Don’t rush in to a hiring decision

 

We regret to inform you image
We regret to inform you – Image from Caro Wallis “Sweet Sorrow” March 24, 2010 via Flickr, Creative Commons Attribution.

It’s very easy when recruiting to rush in to a decision about hiring somebody, especially so when you haven’t been inundated with a significant number of good candidates.

Be cautious though when making a decision and be sure that you’ve truly explored the options open to you. 

It’s sometimes better to delay a hire (and sub-sequent knock on to work load) than it is to hire someone who’s not right for the team. Hiring someone who is the wrong fit can have a real detrimental impact to the whole team.

One way to mitigate rushing in to a decision is to have a number of different people interview the candidate and then be responsible for making a decision about hiring them. 

If you have at least 4 people interview a candidate then you can get a balanced view of the candidate. Ideally the other interviewers will be from other functions across the delivery side of the business (agile, dev, product, service etc).

If any one person says “no” then it’s up the others to try and convince them to change their mind (if the candidate is worth fighting for) or the other must simply accept the decision and move on.

It can be hard to say “No” to really good candidates, buts it’s a process that helps keep the bar high.
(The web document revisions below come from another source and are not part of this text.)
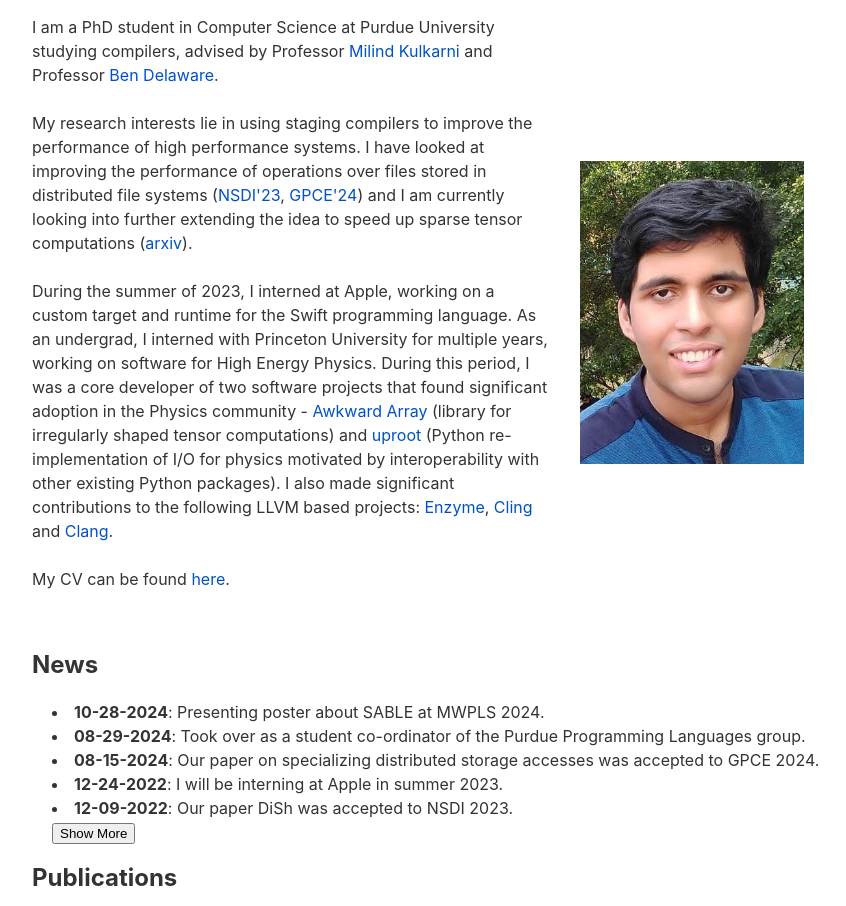
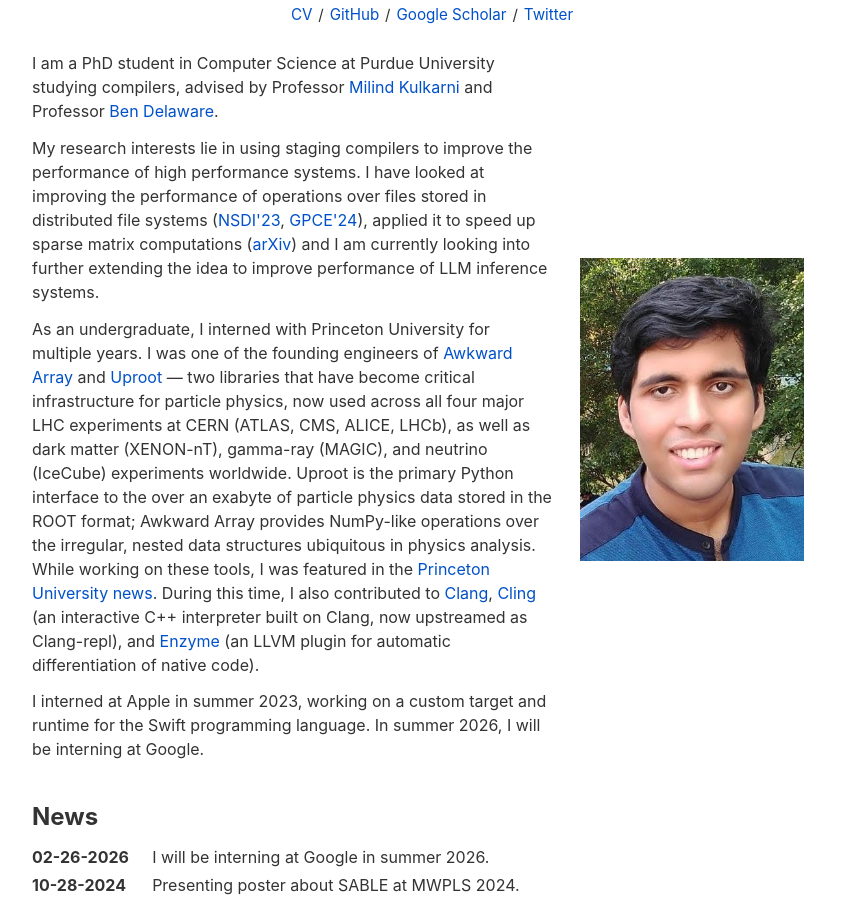
Before and after one commit to reikdas/reikdas.github.io, an Eleventy site: page index.njk in a window 1280 px wide. Shown: the part 126-1032 px from the top of the page, without its empty margins (208-1054 px from the left). Built offline with nearby package versions, Linux system fonts and the light colour scheme; Eleventy itself is replaced by a stand-in of ours; files that its build step writes are made by us from their sources; what @grimlink/eleventy-plugin-sass would draw is missing.

Commit message:
Update content to be more impressive lol

```diff
--- a/index.11tydata.js
+++ b/index.11tydata.js
@@ -26,6 +26,10 @@ function authorList(authors) {
 
 module.exports = {
     news:[
+        {
+            title: "I will be interning at Google in summer 2026.",
+            date: "02-26-2026",
+        },
         {
             title: "Presenting poster about SABLE at MWPLS 2024.",
             date: "10-28-2024",
--- a/index.njk
+++ b/index.njk
@@ -10,57 +10,72 @@
   <body>
     <div class="header">
       <h1 class="name" style="width: 100%; text-align: center">Pratyush Das</h1>
-      <div class="email" style="width: 100%; text-align: center">das160@purdue.edu</div>
+      <div class="email" style="width: 100%; text-align: center"><a href="mailto:das160@purdue.edu">das160@purdue.edu</a></div>
+      <div class="links" style="width: 100%; text-align: center">
+        <a href="https://github.com/reikdas/CV/raw/master/academic-cv.pdf">CV</a> /
+        <a href="https://github.com/reikdas">GitHub</a> /
+        <a href="https://scholar.google.com/citations?user=eUcy4BIAAAAJ&hl=en">Google Scholar</a> /
+        <a href="https://twitter.com/Reikdas">Twitter</a>
+      </div>
     </div>
 
     <div class="bio">
-        <p style="width:65%">
+        <div style="width:65%">
+        <p>
         I am a PhD student in Computer Science at Purdue University
         studying compilers, advised by Professor
         <a href="https://engineering.purdue.edu/~milind/">Milind Kulkarni</a> and Professor <a href="https://www.cs.purdue.edu/homes/bendy/">Ben Delaware</a>.
-        <br/> <br/>
+        </p>
+        <p>
         My research interests lie in using staging compilers to improve the
         performance of high performance systems. I have looked at improving the
         performance of operations over files stored in distributed file systems
         (<a href="https://www.usenix.org/system/files/nsdi23-mustafa.pdf">NSDI'23</a>,
-         <a href="https://www.cs.purdue.edu/homes/rompf/papers/das-gpce24.pdf">GPCE'24</a>)
-        and I am currently looking into further extending the idea to speed up
-        sparse tensor computations (<a href="https://arxiv.org/abs/2407.00829">arxiv</a>).
-        <br/><br/>
-        During the summer of 2023, I interned
-        at Apple, working on a custom target and runtime for the Swift
-        programming language.
-
-        As an undergrad, I interned with Princeton University for multiple
-        years, working on software for High Energy Physics. During this period,
-        I was a core developer of two software projects that found
-        significant adoption in the Physics community -
-        <a href=https://awkward-array.org/quickstart.html>Awkward Array</a> (library for irregularly shaped tensor computations) and
-        <a href="https://uproot.readthedocs.io/en/latest/">uproot</a> (Python
-        re-implementation of I/O for physics motivated by interoperability
-        with other existing Python packages). I also made significant contributions
-        to the following LLVM based projects:
-        <a href="https://enzyme.mit.edu/">Enzyme</a>,
-        <a href="https://root.cern/cling/">Cling</a> and
-        <a href="https://clang.llvm.org/">Clang</a>.
-        <br/><br/>
-        My CV can be found
-        <a href=https://github.com/reikdas/CV/raw/master/academic-cv.pdf>here</a>.
-        <br/><br/>
+         <a href="https://www.cs.purdue.edu/homes/rompf/papers/das-gpce24.pdf">GPCE'24</a>),
+        applied it to speed up sparse matrix computations (<a href="https://arxiv.org/abs/2407.00829">arXiv</a>)
+        and I am currently looking into further extending the idea to improve performance of LLM inference systems.
         </p>
-        <p style="width: 35%; text-align: center">
+        <p>
+        As an undergraduate, I interned with Princeton University for
+        multiple years. I was one of the founding engineers of
+        <a href=https://awkward-array.org/quickstart.html>Awkward Array</a> and
+        <a href="https://uproot.readthedocs.io/en/latest/">Uproot</a> — two
+        libraries that have become critical infrastructure for particle physics,
+        now used across all four major LHC experiments at CERN (ATLAS, CMS,
+        ALICE, LHCb), as well as dark matter (XENON-nT), gamma-ray (MAGIC),
+        and neutrino (IceCube) experiments worldwide. Uproot is the primary
+        Python interface to the over an exabyte of particle physics data stored
+        in the ROOT format; Awkward Array provides NumPy-like operations
+        over the irregular, nested data structures ubiquitous in physics analysis.
+        While working on these tools, I was featured in the
+        <a href="https://www.princeton.edu/news/2019/08/19/princeton-leads-efforts-develop-national-data-training-framework-high-energy">Princeton University news</a>.
+        During this time, I also contributed to
+        <a href="https://clang.llvm.org/">Clang</a>,
+        <a href="https://root.cern/cling/">Cling</a> (an interactive C++
+        interpreter built on Clang, now upstreamed as Clang-repl), and
+        <a href="https://enzyme.mit.edu/">Enzyme</a> (an LLVM plugin for
+        automatic differentiation of native code).
+        </p>
+        <p>
+        I interned at Apple in summer 2023, working on a custom target and
+        runtime for the Swift programming language. In summer 2026, I will be
+        interning at Google.
+        </p>
+        </div>
+        <div style="width: 35%; text-align: center">
         <img src="assets/photo.png" style="width:80%;"/>
-        </p>
+        </div>
     </div>
     <h2>News</h2>
-    <div id="news-section" style="margin-left: 20px;>
-    <ul id="news-list">
+    <div id="news-section">
+    <table id="news-list">
         {% for item in news %}
-            <li class="news-item{% if loop.index > 5 %} hidden{% endif %}">
-                <strong>{{ item.date }}</strong>: {{ item.title }}
-            </li>
+            <tr class="news-item{% if loop.index > 5 %} hidden{% endif %}">
+                <td class="news-date"><strong>{{ item.date }}</strong></td>
+                <td>{{ item.title }}</td>
+            </tr>
         {% endfor %}
-    </ul>
+    </table>
     {% if news | length > 5 %}
         <button id="toggle-news">Show More</button>
     {% endif %}
@@ -104,22 +119,12 @@
         </li>
       {% endfor %}
     </ul>
-    <br>
     <h2>Teaching</h2>
     I have been a TA for the following courses at Purdue University:
     <ul class="ta">
     <li>CS 307 (Software Engineering) - Spring 2025, Fall 2025</li>
     <li>CS 354 (Operating Systems) - Fall 2022, Spring 2023, Fall 2023, Spring 2024, Fall 2024, Spring 2026</li>
     <li>CS 240 (Programming in C) - Fall 2021, Spring 2022</li>
-    </ul>
-
-    <h2>Featured</h2>
-    <ul class="misc">
-      {% for item in misc %}
-        <li class="misc-item">
-          <p><span class="misc-title"><a href={{ item.link }}>{{ item.title }}</a></span></p>
-        </li>
-      {% endfor %}
     </ul>
 
     <h2>Thoughts and notes</h2>
--- a/src/main.scss
+++ b/src/main.scss
@@ -28,6 +28,11 @@ h3 {
     line-height: 1.2;
 }
 
+h2 {
+    margin-top: 1.8rem;
+    margin-bottom: 0.8rem;
+}
+
 table {
     width: 100%;
     max-width: 100%;
@@ -55,6 +60,11 @@ td {
   flex-flow: wrap;
   align-items: center;
   justify-content: center;
+
+  p {
+    margin-top: 0;
+    margin-bottom: 0.8rem;
+  }
 }
 
 @media (max-width: 800px) {
@@ -109,6 +119,50 @@ ul {
   flex-flow: wrap;
   align-items: center;
   justify-content: center;
+}
+
+.links {
+  margin-top: 0.3rem;
+  margin-bottom: 1.5rem;
+  font-size: 0.95rem;
+
+  a {
+    margin: 0 0.1rem;
+  }
+}
+
+#news-section {
+  margin-bottom: 0.5rem;
+}
+
+#news-list {
+  .news-date {
+    white-space: nowrap;
+    padding-right: 1rem;
+    vertical-align: top;
+  }
+
+  tr {
+    td {
+      padding-bottom: 0.3rem;
+    }
+  }
+}
+
+#toggle-news {
+  background: none;
+  border: 1px solid #ccc;
+  border-radius: 4px;
+  padding: 0.3rem 0.8rem;
+  font-size: 0.9rem;
+  color: #555;
+  cursor: pointer;
+  transition: border-color 0.2s, color 0.2s;
+
+  &:hover {
+    border-color: $blue;
+    color: $blue;
+  }
 }
 
 // Navigation
```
It is of course more expensive and time consuming but if you’re trying to hire the best talent then it’s a system I would absolutely recommend.

So why do we rush in?

Of course there are commercial deadlines to meet and hiring constraints to work within but in my experience most people rush in to making decisions on candidates because the candidate is the “best” of the rest.

This sounds harsh but it happens very frequently, especially in the testing and scrum master hiring arena (no doubt others too).

After a string of pretty bad interviews it can be tempting to say “yes” to someone who stands out. And this may be a good strategy as you may get the person you want, but is the person standing out because they are exactly what you’re after, or just because they are somewhat better than the others?

In the future I’ll share ways to get the right candidates first time so you spend less time interviewing bad candidates, but for now take it easy when hiring. Take some time, don’t rush, don’t feel the pressure too much and always try to be objective in your decision making. Hiring someone that doesn’t fit can be a very costly and demoralizing event. Instead, consider a group consensus as a way to get a more balanced view of a candidate.